A.N. Whitehead famously said that all Western philosophy is “footnotes to Plato.” In the same way, as Benedict says, the history of Western psychological understanding and insight comes directly from Augustine.
It is a measure of the late pope’s universality that (while he was still the professor of theology Joseph Ratzinger) Karl Barth, the most renowned Protestant of the 20th century, told his students: “Read him!”
Benedict was so voluminous that I could have picked from a hundred of his works to illustrate his intellectual acumen and his spiritual depth. Here’s one: his marvelous lectures on St. Augustine. Here the minds of pope and saint are so intertwined that I am surprised, given Benedict’s intense and lifelong admiration of Augustine, he did not choose that name for his adopted title when he was elected to the See of Rome. So close is Benedict’s thought to Augustine’s that I often had to look and look again to be sure as to which man’s words I was reading.
Pope Benedict called St. Augustine “The greatest Father of the Latin Church.”

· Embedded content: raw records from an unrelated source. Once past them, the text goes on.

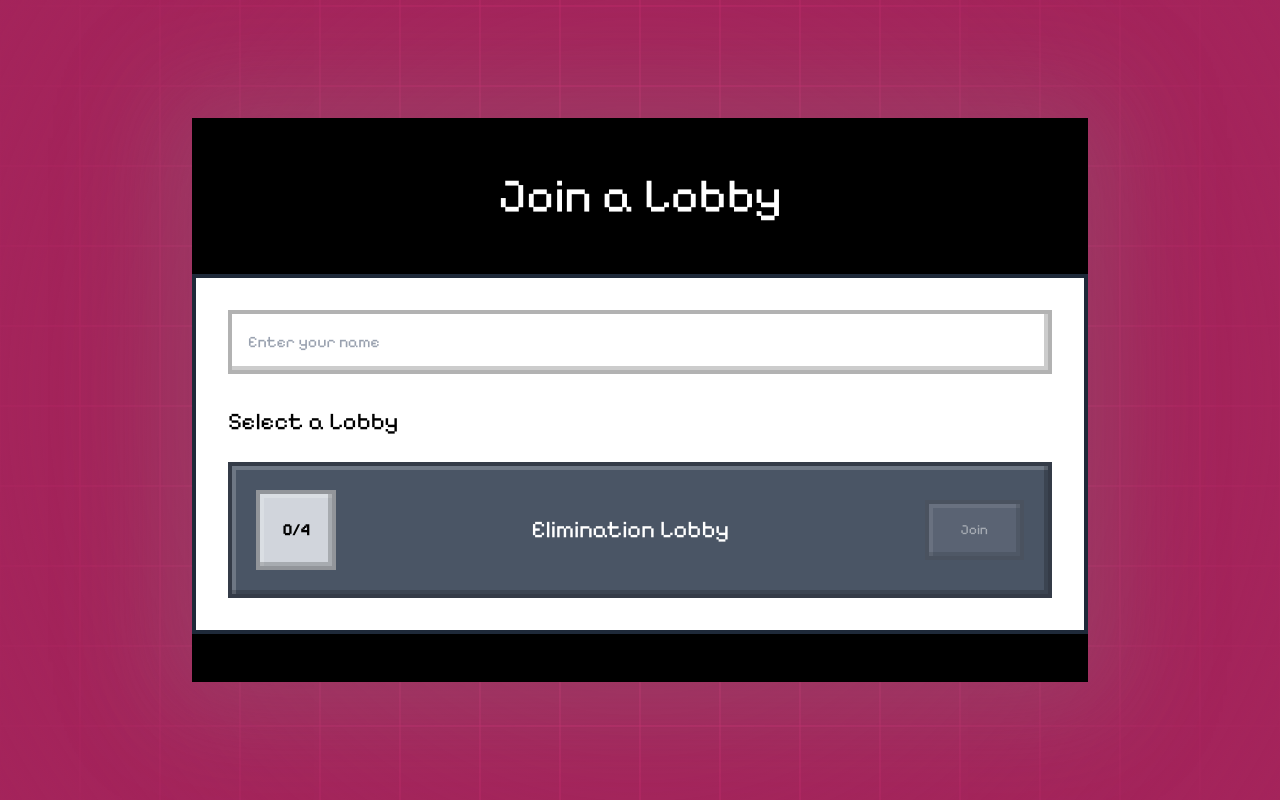
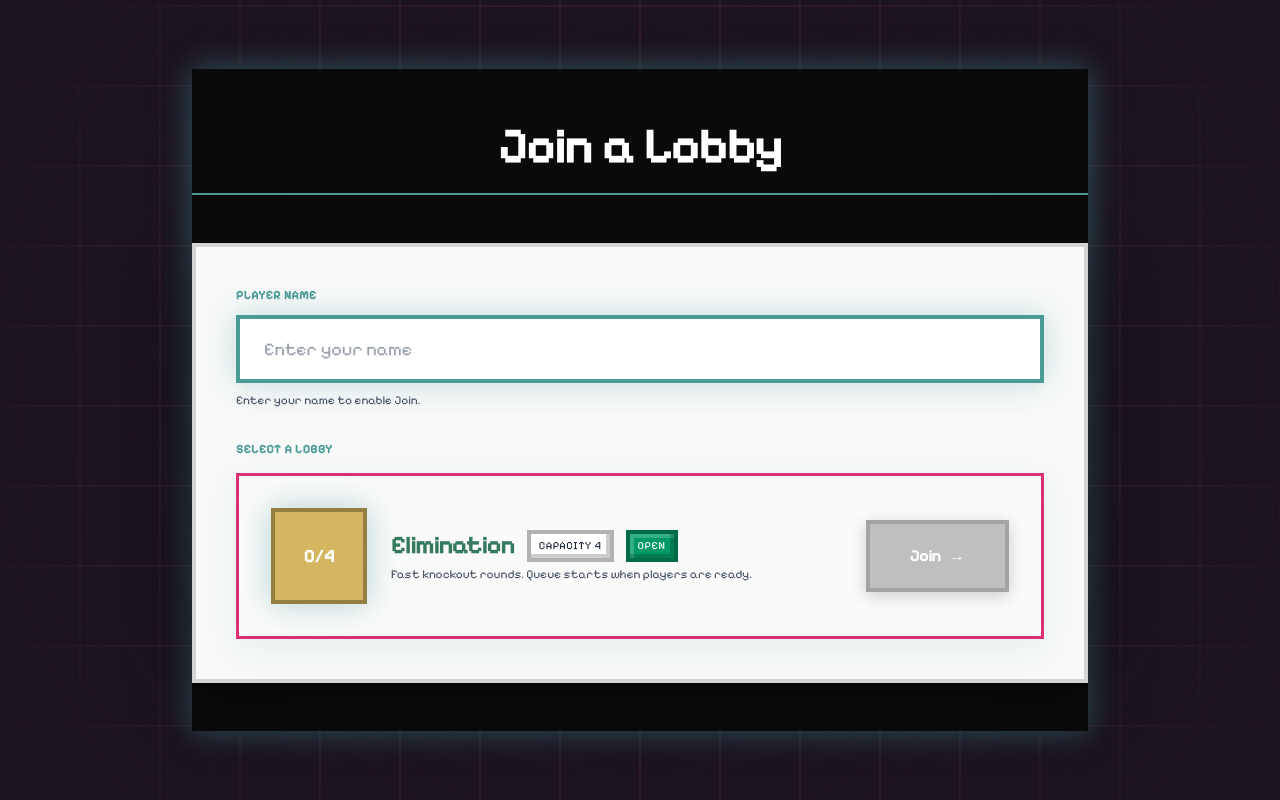
Before and after one commit to xKurty06/ctb-ui, a Next.js app: page /join-lobby in a window 1280 px wide. Built offline with nearby package versions, Linux system fonts and the light colour scheme.

Commit message:
UI UPT: Update Squares component colors for consistent theming and enhance modal animations for improved user experience

```diff
--- a/src/app/join-lobby/page.tsx
+++ b/src/app/join-lobby/page.tsx
@@ -8,10 +8,10 @@ const page = () => {
       <Squares
         direction="down"
         speed={0.5}
-        borderColor="#D73078"
+        borderColor="#7A3456"
         squareSize={80}
-        hoverFillColor="#222"
-        backgroundColor="#A4245B"
+        hoverFillColor="#2a2530"
+        backgroundColor="#1C1420"
       />
         <div className="absolute inset-0 flex items-center justify-center pointer-events-auto">
             <JoinLobbyModal />
--- a/src/app/join-team/page.tsx
+++ b/src/app/join-team/page.tsx
@@ -9,10 +9,10 @@ const page = () => {
       <Squares
         direction="down"
         speed={0.5}
-        borderColor="#D73078"
+        borderColor="#7A3456"
         squareSize={80}
-        hoverFillColor="#222"
-        backgroundColor="#A4245B"
+        hoverFillColor="#2a2530"
+        backgroundColor="#1C1420"
       />
         <div className="absolute inset-0 flex items-center justify-center pointer-events-auto">
             <JoinTeamModal />
--- a/src/components/join-lobby-modal.tsx
+++ b/src/components/join-lobby-modal.tsx
@@ -12,12 +12,13 @@ interface Lobby {
 export default function TeamJoin() {
   const router = useRouter();
   const [name, setName] = useState('');
-  const [selectedLobby, setSelectedLobby] = useState<string | null>(null);
   const [transitioning, setTransitioning] = useState(false);
 
   const lobbies: Lobby[] = [
     { id: 'lobby1', players: 0, maxPlayers: 4 },
   ];
+
+  const [selectedLobby, setSelectedLobby] = useState<string | null>(lobbies[0].id);
 
   const handleSelectLobby = (lobbyId: string) => {
     setSelectedLobby(lobbyId);
@@ -49,45 +50,194 @@ export default function TeamJoin() {
           image-rendering: pixelated;
           image-rendering: crisp-edges;
         }
+
+        @keyframes slideIn {
+          from {
+            opacity: 0;
+            transform: translateY(30px) scale(0.95);
+          }
+          to {
+            opacity: 1;
+            transform: translateY(0) scale(1);
+          }
+        }
+
+        @keyframes colorPulse {
+          0%, 100% { box-shadow: 0 0 30px rgba(74, 155, 150, 0.3); }
+          50% { box-shadow: 0 0 50px rgba(74, 155, 150, 0.5); }
+        }
+
+        .modal-enhanced {
+          animation: slideIn 0.8s cubic-bezier(0.34, 1.56, 0.64, 1) forwards;
+          background: #0a0a0a;
+          box-shadow: 0 0 30px rgba(74, 155, 150, 0.5);
+          image-rendering: pixelated;
+          image-rendering: crisp-edges;
+          border-radius: 0;
+        }
+
+        .content-box {
+          animation: slideIn 0.8s ease-out 0.2s backwards;
+          background: #f8f8f8;
+          border: 4px solid rgba(0,0,0,0.15);
+          box-shadow: 0 20px 60px rgba(0, 0, 0, 0.4);
+          border-radius: 0;
+          image-rendering: pixelated;
+          image-rendering: crisp-edges;
+        }
+
+        .title-text {
+          animation: slideIn 0.8s ease-out forwards;
+          color: #4a9b96;
+          font-weight: 700;
+        }
+
+        .input-field {
+          animation: slideIn 0.8s ease-out 0.1s backwards;
+          transition: all 0.3s ease;
+        }
+
+        .input-field:focus {
+          box-shadow: 0 0 30px rgba(74, 155, 150, 0.3) !important;
+          border-color: #4a9b96 !important;
+        }
+
+        .lobby-container {
+          animation: slideIn 0.8s ease-out 0.2s backwards;
+          background: #fafafa;
+          border: 3px solid #D73078;
+          box-shadow:
+            inset 0 1px 0 rgba(255, 255, 255, 0.3),
+            0 10px 30px rgba(74, 155, 150, 0.1);
+          image-rendering: pixelated;
+          image-rendering: crisp-edges;
+        }
+
+        .lobby-btn {
+          animation: slideIn 0.8s ease-out 0.15s backwards;
+          transition: all 0.3s cubic-bezier(0.34, 1.56, 0.64, 1);
+          background: #ffffff;
+          box-shadow: 0 4px 15px rgba(74, 155, 150, 0.15);
+          color: #000;
+        }
+
+        .lobby-btn.selected {
+          background: #D3B65F !important;
+          color: white !important;
+          box-shadow: 0 0 30px rgba(74, 155, 150, 0.4) !important;
+          animation: colorPulse 2s ease-in-out infinite;
+        }
+
+        .lobby-btn:hover {
+          transform: scale(1.08);
+          box-shadow: 0 8px 25px rgba(74, 155, 150, 0.25);
+        }
+
+        .join-btn {
+          animation: slideIn 0.8s ease-out 0.25s backwards;
+          background: #429E56;
+          transition: all 0.3s ease;
+          box-shadow: 0 8px 25px rgba(53, 122, 94, 0.3);
+          color: white;
+        }
+
+        .join-btn:hover:not(:disabled) {
+          background: #2d6651;
+          box-shadow: 0 0 30px rgba(53, 122, 94, 0.5);
+          transform: translateY(-2px);
+        }
+
+        .join-btn:disabled {
+          background: #999;
+          box-shadow: 0 4px 15px rgba(0, 0, 0, 0.3);
+        }
+
+        .label-text {
+          animation: slideIn 0.8s ease-out 0.05s backwards;
+          color: #4a9b96;
+          font-weight: 700;
+          letter-spacing: 0.05em;
+        }
+
+        .lobby-name {
+          animation: slideIn 0.8s ease-out 0.2s backwards;
+          color: #357a5e;
+          font-weight: 700;
+        }
+
+        .accent-separator {
+          animation: slideIn 0.8s ease-out 0.18s backwards;
+          background: #4a9b96;
+          height: 2px;
+        }
+
+         @media (prefers-reduced-motion: reduce) {
+           .modal-enhanced,
+           .content-box,
+           .lobby-container,
+           .lobby-btn,
+           .join-btn,
+           .label-text,
+           .title-text {
+             animation: none !important;
+             transition: none !important;
+           }
+         }
       `}</style>
 
       <div
-        className={`min-h-[70vh] min-w-[70vw] flex items-center justify-center py-12 bg-black transition-all duration-1000 shadow-[0_0_100px_30px_#82828240] ${
+        className={`min-h-[70vh] min-w-[70vw] flex items-center justify-center py-12 backdrop-blur-md transition-all duration-1000 modal-enhanced relative ${
           transitioning
             ? 'scale-95 opacity-0 blur-lg'
             : 'scale-100 opacity-100 blur-0'
         }`}
       >
-        <div className="w-full max-w-4xl">
-          <h1 className="pixel-font text-white text-5xl text-center mb-12 leading-tight">
+
+        <div className="w-full max-w-4xl relative z-10">
+          <h1 className="pixel-font text-5xl text-center mb-4 leading-tight text-white font-bold">
             Join a Lobby
           </h1>
+          <div className="accent-separator mb-12" />
 
-          <div className="bg-white border-4 border-gray-800 p-8">
+          <div className="content-box p-10 relative">
+            {/* Inner shimmer */}
+            <div className="absolute inset-0 bg-gray-50 rounded-sm pointer-events-none opacity-30" />
+
+            <div className="relative z-10">
+              <label className="label-text block text-xs mb-3 uppercase tracking-wider">
+                Player Name
+              </label>
               <input
                 type="text"
                 placeholder="Enter your name"
                 value={name}
                 onChange={(e) => {
                   setName(e.target.value);
-                // Auto-select the lobby when name is entered
-                if (e.target.value.trim() && !selectedLobby) {
-                  setSelectedLobby(lobbies[0].id);
-                }
                 }}
-              className="pixel-font pixel-card w-full px-4 py-4 text-base border-4 border-gray-300 bg-white text-black placeholder:text-gray-400 mb-8 focus:outline-none focus:border-gray-400"
+                 className="pixel-font input-field w-full px-6 py-4 text-lg border-4 border-gray-300 bg-white text-black placeholder:text-gray-400 mb-2 focus:outline-none pixel-element"
+                 maxLength={20}
+                 autoFocus
               />
+               <div className="text-[12px] text-gray-600 mb-8" aria-live="polite">
+                 {!name.trim()
+                   ? 'Enter your name to enable Join.'
+                   : !selectedLobby
+                     ? 'Select a lobby to continue.'
+                     : 'Press Enter or click Join to continue.'}
+               </div>
 
-            <h2 className="pixel-font text-black text-2xl mb-6">
+              <label className="label-text block text-xs mb-4 uppercase tracking-wider">
                 Select a Lobby
-            </h2>
+              </label>
 
-            <div className="pixel-card bg-gray-600 p-6 flex justify-between items-center">
+               <div className="lobby-container p-6 md:p-8 flex justify-between items-center gap-6">
                 <button
                   onClick={() => handleSelectLobby(lobbies[0].id)}
-                className={`pixel-card w-20 h-20 ${
-                  selectedLobby === lobbies[0].id ? 'bg-gray-400' : 'bg-gray-300'
-                } transition-all flex items-center justify-center pixel-font text-md font-extrabold text-black hover:bg-gray-200`}
+                  className={`pixel-card lobby-btn w-24 h-24 flex items-center justify-center pixel-font text-lg font-extrabold transition-all pixel-element ${
+                    selectedLobby === lobbies[0].id
+                      ? 'selected text-white'
+                      : 'text-gray-700'
+                  }`}
                   aria-label="Select Lobby 1"
                 >
                   <span>
@@ -95,18 +245,33 @@ export default function TeamJoin() {
                   </span>
                 </button>
 
-              <span className='text-white text-2xl'>
-                Elimination Lobby
+                 <div className="flex-1 min-w-0 text-center md:text-left">
+                   <div className="flex items-center justify-center md:justify-start gap-3 flex-wrap">
+                     <span className='text-2xl font-bold lobby-name'>
+                       Elimination
                      </span>
+                     <span className="pixel-card text-[11px] uppercase tracking-wider px-2 py-1 bg-white text-gray-800 border border-gray-300 pixel-element">
+                       Capacity {lobbies[0].maxPlayers}
+                     </span>
+                     <span className="pixel-card text-[11px] uppercase tracking-wider px-2 py-1 bg-emerald-600 text-white pixel-element">
+                       Open
+                     </span>
+                   </div>
+                   <p className="text-gray-600 text-xs mt-1">
+                     Fast knockout rounds. Queue starts when players are ready.
+                   </p>
+                 </div>
 
                 <button
                   onClick={handleJoin}
                   disabled={!name.trim() || !selectedLobby}
-                className="pixel-font pixel-card px-8 py-4 bg-green-600 text-white hover:bg-green-700 disabled:bg-gray-500 disabled:hover:bg-gray-500 transition-all text-sm disabled:opacity-50 disabled:cursor-not-allowed"
+                   className="pixel-font pixel-card join-btn px-10 py-5 text-white transition-all text-base font-bold disabled:opacity-60 disabled:cursor-not-allowed whitespace-nowrap inline-flex items-center gap-2 pixel-element"
                   aria-label="Join Selected Lobby"
                 >
-                Join
+                   <span>Join</span>
+                   <span aria-hidden>→</span>
                 </button>
+              </div>
             </div>
           </div>
         </div>
@@ -119,10 +284,13 @@ export default function TeamJoin() {
       >
         <div className="flex items-center justify-center h-full">
           <p
-            className={`text-white text-xl font-light tracking-wide transition-opacity duration-500 ${
+            className={`text-white text-2xl font-light tracking-widest transition-opacity duration-500 ${
               transitioning ? 'opacity-100' : 'opacity-0'
             }`}
-            style={{ transitionDelay: '300ms' }}
+            style={{
+              transitionDelay: '300ms',
+              textShadow: '0 0 20px rgba(74, 155, 150, 0.4)'
+            }}
           >
             Joining lobby...
           </p>
```
Also changed, not shown: src/components/join-team-modal.tsx (+21 -1 lines). Lines whose indentation alone changed are shown as unchanged.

READ ON BELOW…The Intertwined Minds of Pope Benedict XVI and St. Augustine – Crisis Magazine